Supplied material >>
——

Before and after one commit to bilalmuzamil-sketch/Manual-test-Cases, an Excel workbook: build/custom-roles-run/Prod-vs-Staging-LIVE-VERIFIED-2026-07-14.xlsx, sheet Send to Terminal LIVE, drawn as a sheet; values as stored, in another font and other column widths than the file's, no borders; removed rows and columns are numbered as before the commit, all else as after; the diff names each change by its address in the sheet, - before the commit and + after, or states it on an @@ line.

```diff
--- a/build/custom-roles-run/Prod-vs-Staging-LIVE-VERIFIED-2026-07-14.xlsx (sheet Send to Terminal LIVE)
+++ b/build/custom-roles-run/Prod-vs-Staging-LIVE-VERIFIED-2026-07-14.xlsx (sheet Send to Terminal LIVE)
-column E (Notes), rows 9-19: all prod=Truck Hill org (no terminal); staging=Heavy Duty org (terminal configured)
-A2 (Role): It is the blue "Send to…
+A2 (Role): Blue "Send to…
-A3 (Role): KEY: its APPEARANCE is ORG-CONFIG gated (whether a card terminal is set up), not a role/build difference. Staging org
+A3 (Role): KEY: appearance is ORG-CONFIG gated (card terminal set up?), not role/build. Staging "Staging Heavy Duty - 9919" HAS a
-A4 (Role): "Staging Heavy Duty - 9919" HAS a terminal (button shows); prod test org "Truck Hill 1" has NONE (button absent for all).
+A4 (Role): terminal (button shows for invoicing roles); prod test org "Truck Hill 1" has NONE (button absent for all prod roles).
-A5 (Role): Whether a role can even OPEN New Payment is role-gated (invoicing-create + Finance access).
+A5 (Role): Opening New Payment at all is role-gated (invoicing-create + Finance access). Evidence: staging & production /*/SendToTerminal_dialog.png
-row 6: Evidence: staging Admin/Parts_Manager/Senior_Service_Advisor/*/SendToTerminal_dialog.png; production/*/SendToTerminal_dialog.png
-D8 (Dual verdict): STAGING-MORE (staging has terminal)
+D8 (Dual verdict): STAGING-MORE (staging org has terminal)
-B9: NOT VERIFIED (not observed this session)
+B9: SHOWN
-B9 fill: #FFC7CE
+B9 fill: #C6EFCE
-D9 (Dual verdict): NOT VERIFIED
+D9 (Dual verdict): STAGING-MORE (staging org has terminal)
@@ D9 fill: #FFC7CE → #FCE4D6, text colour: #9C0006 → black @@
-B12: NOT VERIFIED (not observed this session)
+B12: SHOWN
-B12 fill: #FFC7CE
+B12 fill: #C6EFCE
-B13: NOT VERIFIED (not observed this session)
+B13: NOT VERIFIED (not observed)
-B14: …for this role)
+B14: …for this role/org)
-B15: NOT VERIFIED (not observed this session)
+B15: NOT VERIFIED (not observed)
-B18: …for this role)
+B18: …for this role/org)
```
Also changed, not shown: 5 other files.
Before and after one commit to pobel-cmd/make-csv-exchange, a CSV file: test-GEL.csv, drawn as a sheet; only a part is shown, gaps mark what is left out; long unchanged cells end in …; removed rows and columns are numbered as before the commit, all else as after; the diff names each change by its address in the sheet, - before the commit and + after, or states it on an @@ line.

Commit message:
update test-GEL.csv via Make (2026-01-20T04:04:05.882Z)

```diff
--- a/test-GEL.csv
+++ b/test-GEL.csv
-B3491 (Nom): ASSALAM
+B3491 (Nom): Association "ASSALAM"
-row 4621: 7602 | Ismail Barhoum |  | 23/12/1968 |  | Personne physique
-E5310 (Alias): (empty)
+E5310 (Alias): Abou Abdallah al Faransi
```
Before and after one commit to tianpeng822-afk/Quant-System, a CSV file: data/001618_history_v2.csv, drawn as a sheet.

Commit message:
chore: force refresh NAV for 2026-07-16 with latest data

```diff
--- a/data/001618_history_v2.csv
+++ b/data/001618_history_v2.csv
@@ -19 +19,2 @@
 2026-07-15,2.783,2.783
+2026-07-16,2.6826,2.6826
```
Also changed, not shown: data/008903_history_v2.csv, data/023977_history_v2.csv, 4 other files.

——

What this task involves >>
Would you retype the records above without changing a word?

Written solution >>
Before and after one commit to bilalmuzamil-sketch/Manual-test-Cases, an Excel workbook: build/custom-roles-run/Prod-vs-Staging-LIVE-VERIFIED-2026-07-14.xlsx, sheet Send to Terminal LIVE, drawn as a sheet; values as stored, in another font and other column widths than the file's, no borders; removed rows and columns are numbered as before the commit, all else as after; the diff names each change by its address in the sheet, - before the commit and + after, or states it on an @@ line.

```diff
--- a/build/custom-roles-run/Prod-vs-Staging-LIVE-VERIFIED-2026-07-14.xlsx (sheet Send to Terminal LIVE)
+++ b/build/custom-roles-run/Prod-vs-Staging-LIVE-VERIFIED-2026-07-14.xlsx (sheet Send to Terminal LIVE)
-column E (Notes), rows 9-19: all prod=Truck Hill org (no terminal); staging=Heavy Duty org (terminal configured)
-A2 (Role): It is the blue "Send to…
+A2 (Role): Blue "Send to…
-A3 (Role): KEY: its APPEARANCE is ORG-CONFIG gated (whether a card terminal is set up), not a role/build difference. Staging org
+A3 (Role): KEY: appearance is ORG-CONFIG gated (card terminal set up?), not role/build. Staging "Staging Heavy Duty - 9919" HAS a
-A4 (Role): "Staging Heavy Duty - 9919" HAS a terminal (button shows); prod test org "Truck Hill 1" has NONE (button absent for all).
+A4 (Role): terminal (button shows for invoicing roles); prod test org "Truck Hill 1" has NONE (button absent for all prod roles).
-A5 (Role): Whether a role can even OPEN New Payment is role-gated (invoicing-create + Finance access).
+A5 (Role): Opening New Payment at all is role-gated (invoicing-create + Finance access). Evidence: staging & production /*/SendToTerminal_dialog.png
-row 6: Evidence: staging Admin/Parts_Manager/Senior_Service_Advisor/*/SendToTerminal_dialog.png; production/*/SendToTerminal_dialog.png
-D8 (Dual verdict): STAGING-MORE (staging has terminal)
+D8 (Dual verdict): STAGING-MORE (staging org has terminal)
-B9: NOT VERIFIED (not observed this session)
+B9: SHOWN
-B9 fill: #FFC7CE
+B9 fill: #C6EFCE
-D9 (Dual verdict): NOT VERIFIED
+D9 (Dual verdict): STAGING-MORE (staging org has terminal)
@@ D9 fill: #FFC7CE → #FCE4D6, text colour: #9C0006 → black @@
-B12: NOT VERIFIED (not observed this session)
+B12: SHOWN
-B12 fill: #FFC7CE
+B12 fill: #C6EFCE
-B13: NOT VERIFIED (not observed this session)
+B13: NOT VERIFIED (not observed)
-B14: …for this role)
+B14: …for this role/org)
-B15: NOT VERIFIED (not observed this session)
+B15: NOT VERIFIED (not observed)
-B18: …for this role)
+B18: …for this role/org)
```
Also changed, not shown: 5 other files.
Before and after one commit to pobel-cmd/make-csv-exchange, a CSV file: test-GEL.csv, drawn as a sheet; only a part is shown, gaps mark what is left out; long unchanged cells end in …; removed rows and columns are numbered as before the commit, all else as after; the diff names each change by its address in the sheet, - before the commit and + after, or states it on an @@ line.

Commit message:
update test-GEL.csv via Make (2026-01-20T04:04:05.882Z)

```diff
--- a/test-GEL.csv
+++ b/test-GEL.csv
-B3491 (Nom): ASSALAM
+B3491 (Nom): Association "ASSALAM"
-row 4621: 7602 | Ismail Barhoum |  | 23/12/1968 |  | Personne physique
-E5310 (Alias): (empty)
+E5310 (Alias): Abou Abdallah al Faransi
```
Before and after one commit to tianpeng822-afk/Quant-System, a CSV file: data/001618_history_v2.csv, drawn as a sheet.

Commit message:
chore: force refresh NAV for 2026-07-16 with latest data

```diff
--- a/data/001618_history_v2.csv
+++ b/data/001618_history_v2.csv
@@ -19 +19,2 @@
 2026-07-15,2.783,2.783
+2026-07-16,2.6826,2.6826
```
Also changed, not shown: data/008903_history_v2.csv, data/023977_history_v2.csv, 4 other files.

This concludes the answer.